* WORK REQUEST: When you output the records, match them exactly and omit any picture they include.

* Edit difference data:
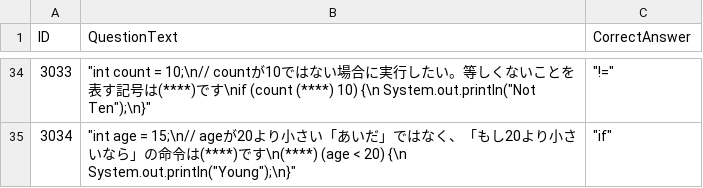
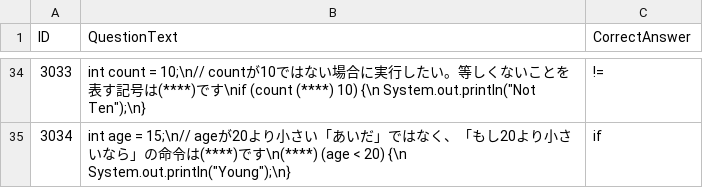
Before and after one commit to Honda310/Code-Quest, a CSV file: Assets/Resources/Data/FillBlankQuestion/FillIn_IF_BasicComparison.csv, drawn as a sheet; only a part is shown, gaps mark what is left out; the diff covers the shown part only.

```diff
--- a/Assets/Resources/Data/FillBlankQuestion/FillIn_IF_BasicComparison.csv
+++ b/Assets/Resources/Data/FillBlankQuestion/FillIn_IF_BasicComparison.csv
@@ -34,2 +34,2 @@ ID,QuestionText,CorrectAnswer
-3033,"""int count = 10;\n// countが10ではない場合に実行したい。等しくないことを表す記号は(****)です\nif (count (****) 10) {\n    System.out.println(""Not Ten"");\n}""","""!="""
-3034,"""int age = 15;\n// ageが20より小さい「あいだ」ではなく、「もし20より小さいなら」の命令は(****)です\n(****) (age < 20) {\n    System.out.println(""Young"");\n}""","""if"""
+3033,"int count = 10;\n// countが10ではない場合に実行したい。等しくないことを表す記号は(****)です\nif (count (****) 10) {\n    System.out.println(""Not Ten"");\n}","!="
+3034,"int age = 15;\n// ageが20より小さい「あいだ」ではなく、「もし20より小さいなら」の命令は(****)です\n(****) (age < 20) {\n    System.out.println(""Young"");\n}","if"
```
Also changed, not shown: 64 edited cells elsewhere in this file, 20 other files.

* WRITTEN RESPONSE:
Before and after one commit to Honda310/Code-Quest, a CSV file: Assets/Resources/Data/FillBlankQuestion/FillIn_IF_BasicComparison.csv, drawn as a sheet; only a part is shown, gaps mark what is left out; the diff covers the shown part only.

```diff
--- a/Assets/Resources/Data/FillBlankQuestion/FillIn_IF_BasicComparison.csv
+++ b/Assets/Resources/Data/FillBlankQuestion/FillIn_IF_BasicComparison.csv
@@ -34,2 +34,2 @@ ID,QuestionText,CorrectAnswer
-3033,"""int count = 10;\n// countが10ではない場合に実行したい。等しくないことを表す記号は(****)です\nif (count (****) 10) {\n    System.out.println(""Not Ten"");\n}""","""!="""
-3034,"""int age = 15;\n// ageが20より小さい「あいだ」ではなく、「もし20より小さいなら」の命令は(****)です\n(****) (age < 20) {\n    System.out.println(""Young"");\n}""","""if"""
+3033,"int count = 10;\n// countが10ではない場合に実行したい。等しくないことを表す記号は(****)です\nif (count (****) 10) {\n    System.out.println(""Not Ten"");\n}","!="
+3034,"int age = 15;\n// ageが20より小さい「あいだ」ではなく、「もし20より小さいなら」の命令は(****)です\n(****) (age < 20) {\n    System.out.println(""Young"");\n}","if"
```
Also changed, not shown: 64 edited cells elsewhere in this file, 20 other files.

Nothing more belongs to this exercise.